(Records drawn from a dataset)
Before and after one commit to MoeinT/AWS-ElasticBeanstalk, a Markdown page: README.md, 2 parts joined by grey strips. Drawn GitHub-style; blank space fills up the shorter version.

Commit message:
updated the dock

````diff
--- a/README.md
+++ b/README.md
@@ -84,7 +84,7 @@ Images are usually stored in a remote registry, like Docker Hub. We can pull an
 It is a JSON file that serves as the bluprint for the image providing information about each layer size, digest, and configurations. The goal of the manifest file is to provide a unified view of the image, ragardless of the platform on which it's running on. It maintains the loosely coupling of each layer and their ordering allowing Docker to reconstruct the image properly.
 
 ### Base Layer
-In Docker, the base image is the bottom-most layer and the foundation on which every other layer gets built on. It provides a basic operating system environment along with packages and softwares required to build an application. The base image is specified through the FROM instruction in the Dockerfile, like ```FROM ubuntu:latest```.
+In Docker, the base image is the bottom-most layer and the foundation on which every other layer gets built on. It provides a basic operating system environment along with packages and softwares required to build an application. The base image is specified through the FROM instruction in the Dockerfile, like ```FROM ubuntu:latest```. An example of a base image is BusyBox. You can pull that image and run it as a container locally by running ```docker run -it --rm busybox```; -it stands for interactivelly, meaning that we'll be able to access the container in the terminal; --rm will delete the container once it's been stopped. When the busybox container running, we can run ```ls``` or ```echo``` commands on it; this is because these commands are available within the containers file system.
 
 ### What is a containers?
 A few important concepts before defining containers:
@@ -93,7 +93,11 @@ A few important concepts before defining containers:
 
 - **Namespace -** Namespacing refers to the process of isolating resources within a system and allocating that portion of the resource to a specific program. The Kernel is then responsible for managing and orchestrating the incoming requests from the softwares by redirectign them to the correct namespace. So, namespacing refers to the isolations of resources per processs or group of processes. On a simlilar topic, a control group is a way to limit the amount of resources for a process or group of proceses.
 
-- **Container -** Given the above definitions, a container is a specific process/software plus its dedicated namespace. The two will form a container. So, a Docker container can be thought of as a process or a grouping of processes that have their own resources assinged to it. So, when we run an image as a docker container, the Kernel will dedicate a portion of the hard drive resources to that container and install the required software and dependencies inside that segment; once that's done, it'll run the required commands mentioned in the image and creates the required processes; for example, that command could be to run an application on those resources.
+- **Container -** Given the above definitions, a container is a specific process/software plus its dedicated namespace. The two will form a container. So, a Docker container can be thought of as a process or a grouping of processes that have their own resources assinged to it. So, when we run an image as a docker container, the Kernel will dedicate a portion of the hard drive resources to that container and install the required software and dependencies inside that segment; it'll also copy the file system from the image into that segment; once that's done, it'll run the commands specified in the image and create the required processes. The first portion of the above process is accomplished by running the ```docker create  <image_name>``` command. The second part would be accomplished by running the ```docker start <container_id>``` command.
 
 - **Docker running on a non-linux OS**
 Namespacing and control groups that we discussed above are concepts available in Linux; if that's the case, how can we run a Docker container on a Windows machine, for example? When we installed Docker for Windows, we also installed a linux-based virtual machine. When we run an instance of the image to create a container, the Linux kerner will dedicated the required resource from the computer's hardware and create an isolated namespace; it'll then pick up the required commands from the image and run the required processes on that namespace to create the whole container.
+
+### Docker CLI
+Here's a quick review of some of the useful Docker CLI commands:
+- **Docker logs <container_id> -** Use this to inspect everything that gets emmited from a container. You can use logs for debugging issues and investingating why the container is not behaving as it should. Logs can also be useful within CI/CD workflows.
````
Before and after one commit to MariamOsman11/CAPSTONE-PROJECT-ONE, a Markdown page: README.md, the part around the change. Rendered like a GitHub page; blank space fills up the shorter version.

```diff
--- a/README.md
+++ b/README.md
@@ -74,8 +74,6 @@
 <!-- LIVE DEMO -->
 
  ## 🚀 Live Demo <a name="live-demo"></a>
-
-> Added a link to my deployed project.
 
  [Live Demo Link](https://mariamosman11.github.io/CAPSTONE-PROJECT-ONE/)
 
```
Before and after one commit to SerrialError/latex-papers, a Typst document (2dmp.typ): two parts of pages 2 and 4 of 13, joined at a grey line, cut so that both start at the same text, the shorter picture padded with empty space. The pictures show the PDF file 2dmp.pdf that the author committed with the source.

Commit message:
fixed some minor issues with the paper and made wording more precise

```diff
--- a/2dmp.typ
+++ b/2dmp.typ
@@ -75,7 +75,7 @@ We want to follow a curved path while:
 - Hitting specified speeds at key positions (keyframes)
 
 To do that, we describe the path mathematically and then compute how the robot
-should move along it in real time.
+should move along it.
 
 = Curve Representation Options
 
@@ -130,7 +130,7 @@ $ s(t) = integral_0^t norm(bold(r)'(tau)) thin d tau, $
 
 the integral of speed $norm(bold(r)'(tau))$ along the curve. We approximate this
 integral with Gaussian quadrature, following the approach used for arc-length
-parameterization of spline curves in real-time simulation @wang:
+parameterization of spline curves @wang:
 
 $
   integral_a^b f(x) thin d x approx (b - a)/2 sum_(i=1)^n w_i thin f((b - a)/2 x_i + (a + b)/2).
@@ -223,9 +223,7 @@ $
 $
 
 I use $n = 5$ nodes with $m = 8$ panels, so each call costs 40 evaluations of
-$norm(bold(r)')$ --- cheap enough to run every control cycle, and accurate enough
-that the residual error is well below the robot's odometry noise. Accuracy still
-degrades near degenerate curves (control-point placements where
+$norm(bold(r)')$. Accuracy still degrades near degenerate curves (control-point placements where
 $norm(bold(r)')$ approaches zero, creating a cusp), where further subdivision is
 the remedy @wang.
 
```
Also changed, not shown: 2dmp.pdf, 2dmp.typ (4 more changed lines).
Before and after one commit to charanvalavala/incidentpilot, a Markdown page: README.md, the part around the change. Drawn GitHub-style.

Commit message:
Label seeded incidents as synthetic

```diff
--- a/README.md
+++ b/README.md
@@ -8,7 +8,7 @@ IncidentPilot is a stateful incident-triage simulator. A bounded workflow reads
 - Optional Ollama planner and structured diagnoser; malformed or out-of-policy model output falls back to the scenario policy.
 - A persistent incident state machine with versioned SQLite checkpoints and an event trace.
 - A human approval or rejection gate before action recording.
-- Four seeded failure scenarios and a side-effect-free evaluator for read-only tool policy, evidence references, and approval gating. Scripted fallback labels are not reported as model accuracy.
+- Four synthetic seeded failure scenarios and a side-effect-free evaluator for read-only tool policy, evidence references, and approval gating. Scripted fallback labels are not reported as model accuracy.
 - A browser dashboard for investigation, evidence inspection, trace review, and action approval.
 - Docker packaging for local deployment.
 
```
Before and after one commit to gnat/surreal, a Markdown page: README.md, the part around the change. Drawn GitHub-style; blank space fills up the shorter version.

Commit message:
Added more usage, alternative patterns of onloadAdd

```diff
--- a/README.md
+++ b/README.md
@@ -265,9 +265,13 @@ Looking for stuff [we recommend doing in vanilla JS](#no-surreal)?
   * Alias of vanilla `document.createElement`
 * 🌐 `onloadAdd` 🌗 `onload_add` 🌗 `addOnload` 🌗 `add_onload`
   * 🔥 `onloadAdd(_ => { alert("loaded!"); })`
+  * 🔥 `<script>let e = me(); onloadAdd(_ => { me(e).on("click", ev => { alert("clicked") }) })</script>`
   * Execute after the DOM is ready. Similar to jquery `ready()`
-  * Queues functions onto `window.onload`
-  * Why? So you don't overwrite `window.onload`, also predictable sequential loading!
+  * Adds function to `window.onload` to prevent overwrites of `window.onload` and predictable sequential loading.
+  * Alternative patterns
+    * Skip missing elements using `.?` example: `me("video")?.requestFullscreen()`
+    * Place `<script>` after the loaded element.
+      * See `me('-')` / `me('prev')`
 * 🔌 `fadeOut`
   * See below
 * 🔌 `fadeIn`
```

▶ [Exercise directions]
Take each record above and return it verbatim.

▶ [Written solution]
Before and after one commit to MoeinT/AWS-ElasticBeanstalk, a Markdown page: README.md, 2 parts joined by grey strips. Drawn GitHub-style; blank space fills up the shorter version.

Commit message:
updated the dock

````diff
--- a/README.md
+++ b/README.md
@@ -84,7 +84,7 @@ Images are usually stored in a remote registry, like Docker Hub. We can pull an
 It is a JSON file that serves as the bluprint for the image providing information about each layer size, digest, and configurations. The goal of the manifest file is to provide a unified view of the image, ragardless of the platform on which it's running on. It maintains the loosely coupling of each layer and their ordering allowing Docker to reconstruct the image properly.
 
 ### Base Layer
-In Docker, the base image is the bottom-most layer and the foundation on which every other layer gets built on. It provides a basic operating system environment along with packages and softwares required to build an application. The base image is specified through the FROM instruction in the Dockerfile, like ```FROM ubuntu:latest```.
+In Docker, the base image is the bottom-most layer and the foundation on which every other layer gets built on. It provides a basic operating system environment along with packages and softwares required to build an application. The base image is specified through the FROM instruction in the Dockerfile, like ```FROM ubuntu:latest```. An example of a base image is BusyBox. You can pull that image and run it as a container locally by running ```docker run -it --rm busybox```; -it stands for interactivelly, meaning that we'll be able to access the container in the terminal; --rm will delete the container once it's been stopped. When the busybox container running, we can run ```ls``` or ```echo``` commands on it; this is because these commands are available within the containers file system.
 
 ### What is a containers?
 A few important concepts before defining containers:
@@ -93,7 +93,11 @@ A few important concepts before defining containers:
 
 - **Namespace -** Namespacing refers to the process of isolating resources within a system and allocating that portion of the resource to a specific program. The Kernel is then responsible for managing and orchestrating the incoming requests from the softwares by redirectign them to the correct namespace. So, namespacing refers to the isolations of resources per processs or group of processes. On a simlilar topic, a control group is a way to limit the amount of resources for a process or group of proceses.
 
-- **Container -** Given the above definitions, a container is a specific process/software plus its dedicated namespace. The two will form a container. So, a Docker container can be thought of as a process or a grouping of processes that have their own resources assinged to it. So, when we run an image as a docker container, the Kernel will dedicate a portion of the hard drive resources to that container and install the required software and dependencies inside that segment; once that's done, it'll run the required commands mentioned in the image and creates the required processes; for example, that command could be to run an application on those resources.
+- **Container -** Given the above definitions, a container is a specific process/software plus its dedicated namespace. The two will form a container. So, a Docker container can be thought of as a process or a grouping of processes that have their own resources assinged to it. So, when we run an image as a docker container, the Kernel will dedicate a portion of the hard drive resources to that container and install the required software and dependencies inside that segment; it'll also copy the file system from the image into that segment; once that's done, it'll run the commands specified in the image and create the required processes. The first portion of the above process is accomplished by running the ```docker create  <image_name>``` command. The second part would be accomplished by running the ```docker start <container_id>``` command.
 
 - **Docker running on a non-linux OS**
 Namespacing and control groups that we discussed above are concepts available in Linux; if that's the case, how can we run a Docker container on a Windows machine, for example? When we installed Docker for Windows, we also installed a linux-based virtual machine. When we run an instance of the image to create a container, the Linux kerner will dedicated the required resource from the computer's hardware and create an isolated namespace; it'll then pick up the required commands from the image and run the required processes on that namespace to create the whole container.
+
+### Docker CLI
+Here's a quick review of some of the useful Docker CLI commands:
+- **Docker logs <container_id> -** Use this to inspect everything that gets emmited from a container. You can use logs for debugging issues and investingating why the container is not behaving as it should. Logs can also be useful within CI/CD workflows.
````
Before and after one commit to MariamOsman11/CAPSTONE-PROJECT-ONE, a Markdown page: README.md, the part around the change. Rendered like a GitHub page; blank space fills up the shorter version.

```diff
--- a/README.md
+++ b/README.md
@@ -74,8 +74,6 @@
 <!-- LIVE DEMO -->
 
  ## 🚀 Live Demo <a name="live-demo"></a>
-
-> Added a link to my deployed project.
 
  [Live Demo Link](https://mariamosman11.github.io/CAPSTONE-PROJECT-ONE/)
 
```
Before and after one commit to SerrialError/latex-papers, a Typst document (2dmp.typ): two parts of pages 2 and 4 of 13, joined at a grey line, cut so that both start at the same text, the shorter picture padded with empty space. The pictures show the PDF file 2dmp.pdf that the author committed with the source.

Commit message:
fixed some minor issues with the paper and made wording more precise

```diff
--- a/2dmp.typ
+++ b/2dmp.typ
@@ -75,7 +75,7 @@ We want to follow a curved path while:
 - Hitting specified speeds at key positions (keyframes)
 
 To do that, we describe the path mathematically and then compute how the robot
-should move along it in real time.
+should move along it.
 
 = Curve Representation Options
 
@@ -130,7 +130,7 @@ $ s(t) = integral_0^t norm(bold(r)'(tau)) thin d tau, $
 
 the integral of speed $norm(bold(r)'(tau))$ along the curve. We approximate this
 integral with Gaussian quadrature, following the approach used for arc-length
-parameterization of spline curves in real-time simulation @wang:
+parameterization of spline curves @wang:
 
 $
   integral_a^b f(x) thin d x approx (b - a)/2 sum_(i=1)^n w_i thin f((b - a)/2 x_i + (a + b)/2).
@@ -223,9 +223,7 @@ $
 $
 
 I use $n = 5$ nodes with $m = 8$ panels, so each call costs 40 evaluations of
-$norm(bold(r)')$ --- cheap enough to run every control cycle, and accurate enough
-that the residual error is well below the robot's odometry noise. Accuracy still
-degrades near degenerate curves (control-point placements where
+$norm(bold(r)')$. Accuracy still degrades near degenerate curves (control-point placements where
 $norm(bold(r)')$ approaches zero, creating a cusp), where further subdivision is
 the remedy @wang.
 
```
Also changed, not shown: 2dmp.pdf, 2dmp.typ (4 more changed lines).
Before and after one commit to charanvalavala/incidentpilot, a Markdown page: README.md, the part around the change. Drawn GitHub-style.

Commit message:
Label seeded incidents as synthetic

```diff
--- a/README.md
+++ b/README.md
@@ -8,7 +8,7 @@ IncidentPilot is a stateful incident-triage simulator. A bounded workflow reads
 - Optional Ollama planner and structured diagnoser; malformed or out-of-policy model output falls back to the scenario policy.
 - A persistent incident state machine with versioned SQLite checkpoints and an event trace.
 - A human approval or rejection gate before action recording.
-- Four seeded failure scenarios and a side-effect-free evaluator for read-only tool policy, evidence references, and approval gating. Scripted fallback labels are not reported as model accuracy.
+- Four synthetic seeded failure scenarios and a side-effect-free evaluator for read-only tool policy, evidence references, and approval gating. Scripted fallback labels are not reported as model accuracy.
 - A browser dashboard for investigation, evidence inspection, trace review, and action approval.
 - Docker packaging for local deployment.
 
```
Before and after one commit to gnat/surreal, a Markdown page: README.md, the part around the change. Drawn GitHub-style; blank space fills up the shorter version.

Commit message:
Added more usage, alternative patterns of onloadAdd

```diff
--- a/README.md
+++ b/README.md
@@ -265,9 +265,13 @@ Looking for stuff [we recommend doing in vanilla JS](#no-surreal)?
   * Alias of vanilla `document.createElement`
 * 🌐 `onloadAdd` 🌗 `onload_add` 🌗 `addOnload` 🌗 `add_onload`
   * 🔥 `onloadAdd(_ => { alert("loaded!"); })`
+  * 🔥 `<script>let e = me(); onloadAdd(_ => { me(e).on("click", ev => { alert("clicked") }) })</script>`
   * Execute after the DOM is ready. Similar to jquery `ready()`
-  * Queues functions onto `window.onload`
-  * Why? So you don't overwrite `window.onload`, also predictable sequential loading!
+  * Adds function to `window.onload` to prevent overwrites of `window.onload` and predictable sequential loading.
+  * Alternative patterns
+    * Skip missing elements using `.?` example: `me("video")?.requestFullscreen()`
+    * Place `<script>` after the loaded element.
+      * See `me('-')` / `me('prev')`
 * 🔌 `fadeOut`
   * See below
 * 🔌 `fadeIn`
```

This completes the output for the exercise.